Difference listings:
********************
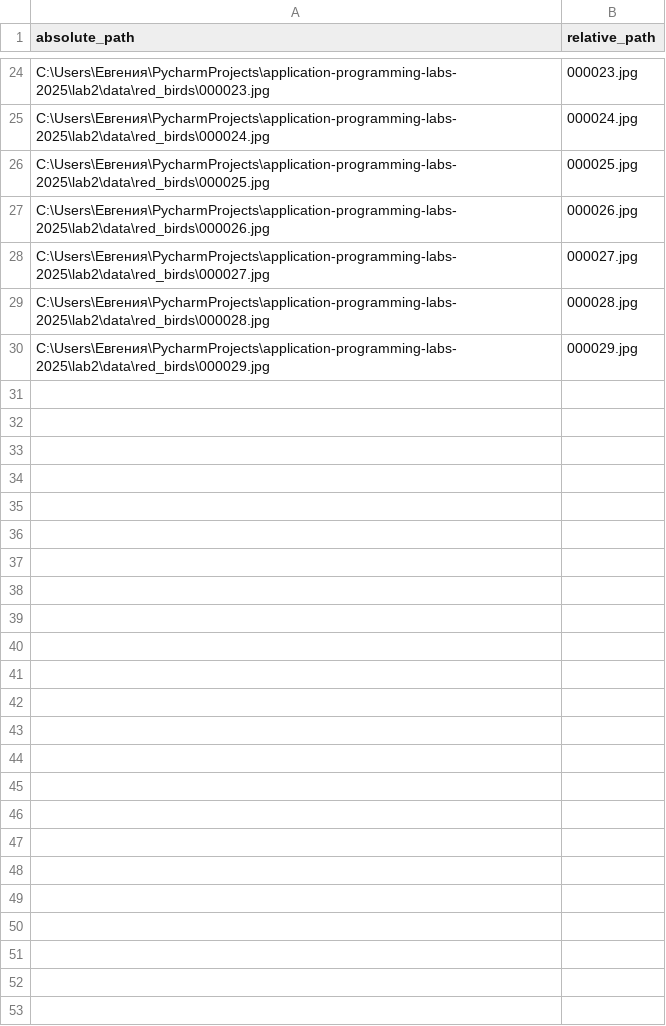
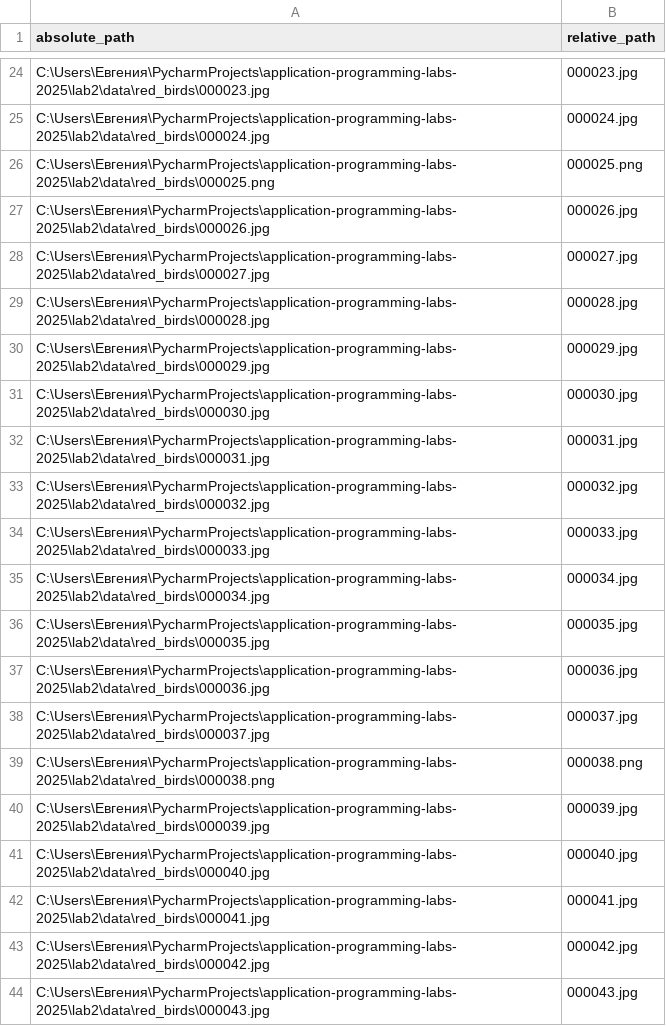
Before and after one commit to itsecd/application-programming-labs-2025, a CSV file: lab2/ann/red_birds.csv, drawn as a sheet; only a part is shown, gaps mark what is left out; the diff covers the shown part only.

```diff
--- a/lab2/ann/red_birds.csv
+++ b/lab2/ann/red_birds.csv
@@ -25,3 +25,3 @@ C:\Users\Евгения\PycharmProjects\application-programming-labs-2025\lab2\d
 C:\Users\Евгения\PycharmProjects\application-programming-labs-2025\lab2\data\red_birds\000024.jpg,000024.jpg
-C:\Users\Евгения\PycharmProjects\application-programming-labs-2025\lab2\data\red_birds\000025.jpg,000025.jpg
+C:\Users\Евгения\PycharmProjects\application-programming-labs-2025\lab2\data\red_birds\000025.png,000025.png
 C:\Users\Евгения\PycharmProjects\application-programming-labs-2025\lab2\data\red_birds\000026.jpg,000026.jpg
@@ -30 +30,15 @@ C:\Users\Евгения\PycharmProjects\application-programming-labs-2025\lab2\d
 C:\Users\Евгения\PycharmProjects\application-programming-labs-2025\lab2\data\red_birds\000029.jpg,000029.jpg
+C:\Users\Евгения\PycharmProjects\application-programming-labs-2025\lab2\data\red_birds\000030.jpg,000030.jpg
+C:\Users\Евгения\PycharmProjects\application-programming-labs-2025\lab2\data\red_birds\000031.jpg,000031.jpg
+C:\Users\Евгения\PycharmProjects\application-programming-labs-2025\lab2\data\red_birds\000032.jpg,000032.jpg
+C:\Users\Евгения\PycharmProjects\application-programming-labs-2025\lab2\data\red_birds\000033.jpg,000033.jpg
+C:\Users\Евгения\PycharmProjects\application-programming-labs-2025\lab2\data\red_birds\000034.jpg,000034.jpg
+C:\Users\Евгения\PycharmProjects\application-programming-labs-2025\lab2\data\red_birds\000035.jpg,000035.jpg
+C:\Users\Евгения\PycharmProjects\application-programming-labs-2025\lab2\data\red_birds\000036.jpg,000036.jpg
+C:\Users\Евгения\PycharmProjects\application-programming-labs-2025\lab2\data\red_birds\000037.jpg,000037.jpg
+C:\Users\Евгения\PycharmProjects\application-programming-labs-2025\lab2\data\red_birds\000038.png,000038.png
+C:\Users\Евгения\PycharmProjects\application-programming-labs-2025\lab2\data\red_birds\000039.jpg,000039.jpg
+C:\Users\Евгения\PycharmProjects\application-programming-labs-2025\lab2\data\red_birds\000040.jpg,000040.jpg
+C:\Users\Евгения\PycharmProjects\application-programming-labs-2025\lab2\data\red_birds\000041.jpg,000041.jpg
+C:\Users\Евгения\PycharmProjects\application-programming-labs-2025\lab2\data\red_birds\000042.jpg,000042.jpg
+C:\Users\Евгения\PycharmProjects\application-programming-labs-2025\lab2\data\red_birds\000043.jpg,000043.jpg
```
Also changed, not shown: 23 added rows elsewhere in this file, 30 other files.
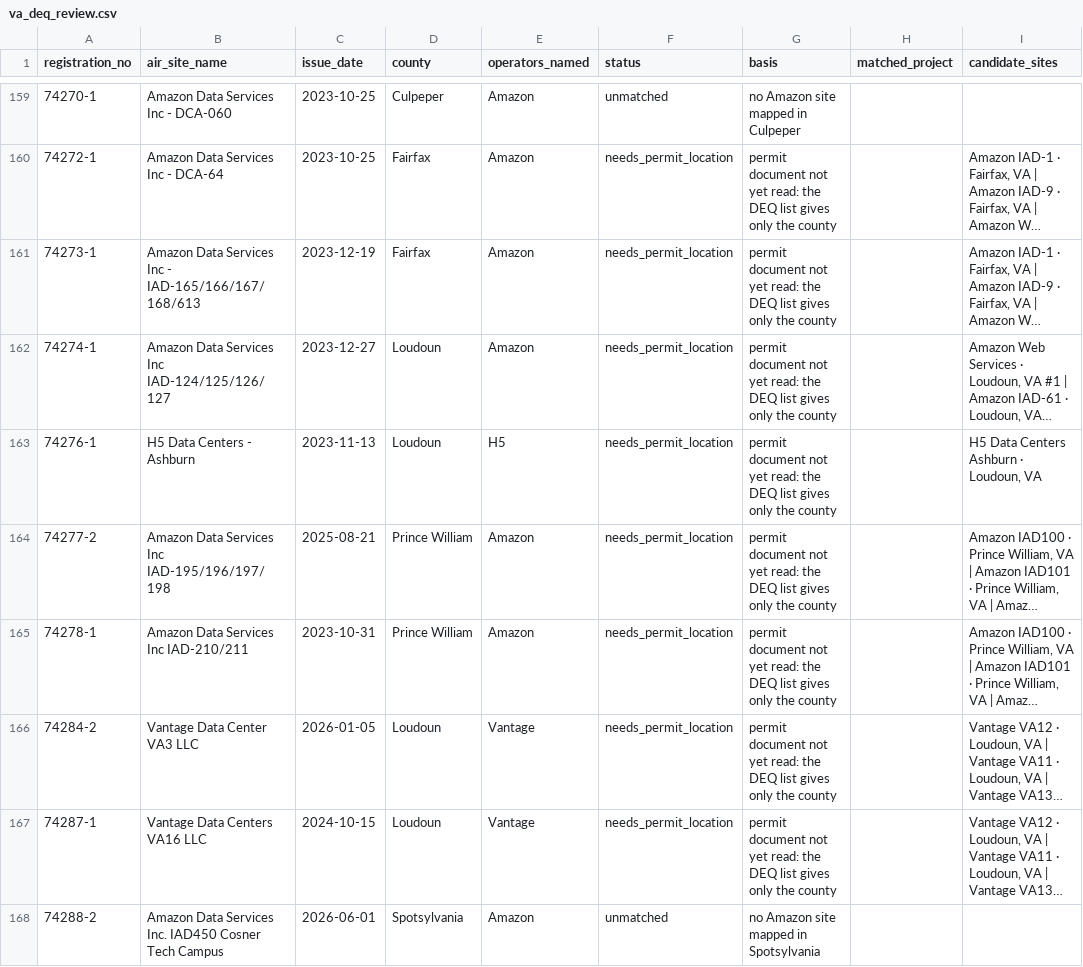
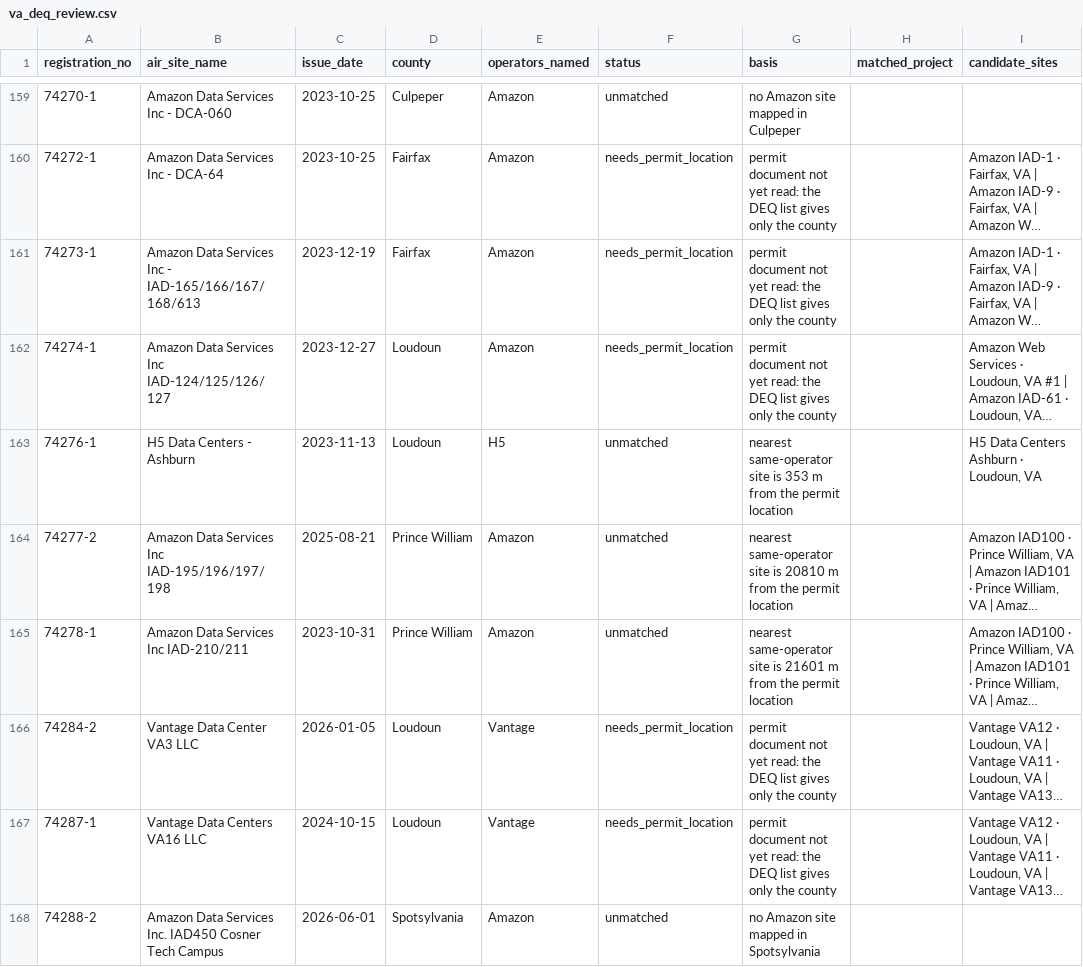
Before and after one commit to Angdupsilon/Uncloak, a CSV file: data/raw/va_deq_review.csv, drawn as a sheet; only a part is shown, gaps mark what is left out; long unchanged cells end in …; the diff covers the shown part only; the diff names each change by its address in the sheet, - before the commit and + after, or states it on an @@ line.

```diff
--- a/data/raw/va_deq_review.csv
+++ b/data/raw/va_deq_review.csv
-F163:F165 (status): needs_permit_location
+F163:F165 (status): unmatched
-G163 (basis): permit document not yet read: the DEQ list gives only the county
+G163 (basis): nearest same-operator site is 353 m from the permit location
-G164 (basis): permit document not yet read: the DEQ list gives only the county
+G164 (basis): nearest same-operator site is 20810 m from the permit location
-G165 (basis): permit document not yet read: the DEQ list gives only the county
+G165 (basis): nearest same-operator site is 21601 m from the permit location
```
Also changed, not shown: 40 edited cells elsewhere in this file, 6 other files.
********************
THE PROBLEM: Return, from the data above, each line in which the string "only" appears.

WRITTEN RESPONSE:
Before and after one commit to itsecd/application-programming-labs-2025, a CSV file: lab2/ann/red_birds.csv, drawn as a sheet; only a part is shown, gaps mark what is left out; the diff covers the shown part only.
Before and after one commit to Angdupsilon/Uncloak, a CSV file: data/raw/va_deq_review.csv, drawn as a sheet; only a part is shown, gaps mark what is left out; long unchanged cells end in …; the diff covers the shown part only; the diff names each change by its address in the sheet, - before the commit and + after, or states it on an @@ line.
-G163 (basis): permit document not yet read: the DEQ list gives only the county
-G164 (basis): permit document not yet read: the DEQ list gives only the county
-G165 (basis): permit document not yet read: the DEQ list gives only the county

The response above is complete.